It’s almost too easy to explain why .999… does not equal 1. Even fools can see the reason right away — it appears to take a college education to get it wrong, as counter-intuitive as that may be.
If .999… = 1, and X – X = 0, then 1 – .999… should equal 0. It doesn’t. You get .000…01. How do I know this? Inductive reasoning.
1.00 – .99 = .01
1.00000 – .99999 = .00001
1.0000000000 – .9999999999 = .0000000001
1 minus point 9 repeating for any length equals point 0 repeating for one digit shorter than the string of 9s followed by a single 1.
There’s no reason to suppose that this pattern suddenly changes just because the string of 9s is infinitely long. For any finite length this is true, so for an infinite length it should still be true.
But let’s not stop there.

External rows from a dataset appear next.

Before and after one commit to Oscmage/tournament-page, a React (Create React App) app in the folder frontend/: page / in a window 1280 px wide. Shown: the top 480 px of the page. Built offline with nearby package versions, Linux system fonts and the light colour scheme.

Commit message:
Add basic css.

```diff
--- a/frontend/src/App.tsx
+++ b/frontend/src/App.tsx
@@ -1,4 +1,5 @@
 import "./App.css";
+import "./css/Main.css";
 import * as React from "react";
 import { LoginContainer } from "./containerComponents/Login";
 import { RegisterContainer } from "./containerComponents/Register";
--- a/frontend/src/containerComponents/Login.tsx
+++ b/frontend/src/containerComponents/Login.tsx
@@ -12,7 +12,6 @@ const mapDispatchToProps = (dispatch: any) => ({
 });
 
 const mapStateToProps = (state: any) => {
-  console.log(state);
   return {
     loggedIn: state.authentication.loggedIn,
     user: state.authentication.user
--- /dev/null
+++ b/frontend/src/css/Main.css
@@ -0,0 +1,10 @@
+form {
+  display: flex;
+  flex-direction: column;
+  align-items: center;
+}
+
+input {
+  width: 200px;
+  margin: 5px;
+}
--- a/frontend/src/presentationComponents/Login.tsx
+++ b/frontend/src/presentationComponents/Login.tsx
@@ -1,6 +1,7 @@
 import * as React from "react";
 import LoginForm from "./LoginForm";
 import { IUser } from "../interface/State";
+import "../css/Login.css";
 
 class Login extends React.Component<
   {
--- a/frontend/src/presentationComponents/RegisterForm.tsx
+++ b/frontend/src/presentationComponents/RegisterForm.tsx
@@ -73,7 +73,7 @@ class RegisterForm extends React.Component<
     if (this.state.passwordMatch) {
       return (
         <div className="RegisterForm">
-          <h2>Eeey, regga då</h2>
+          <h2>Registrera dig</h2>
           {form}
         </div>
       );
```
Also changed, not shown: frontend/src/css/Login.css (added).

If .999… = 1 then X squared = X squared. Does it? No.
.999 squared = .998001
.99999 squared = .9999800001
.999… squared = .999…980….0001
None of these equals 1 squared (which is 1). Again, I’ve demonstrated that any finite length of 9’s squared does not even come very close to being 1. It’s true that it gets closer as the string gets longer, but it will never change to become 1.000… No matter how long the number is, you’ll still be multiplying a 9 by a 9, and that will give you a 1, not a zero.
It’s even more revealing when you multiply both sides of the equation by 2.
.999…(2) = 1.999…98
1(2) = 2
Here you see that the distance between both sides doubles, which is consistent with any unbalanced equation. Take any two numbers, multiply both of them by 2, and you’ll always find that the difference between them also doubles (because if X-Y=Z, then 2X-2Y=2Z, where X and Y are any two numbers and Z is their difference).
There is literally nothing you can do to both sides of the equation .999… = 1 and have them still coming out equal. Many people assume that 9.999… = 10 (by multiplying both sides by 10) or that 3.999… = 4 (by adding 3 to both sides), but this is a logical fallacy known as “begging the question“… the conclusion is derived from prior belief that .999… = 1, not because it’s otherwise provable that these equations are true.
One final note: While I welcome criticism, please don’t tell me that I’m doing these problems wrong unless you can explain how they are done right. Don’t tell me that .999… multiplied by 2 does not equal 1.999…98 unless you can explain how those numbers are multiplied correctly and come out to a figure that supports your conclusion. If you can’t offer an alternative explanation, there’s a good chance that there isn’t one.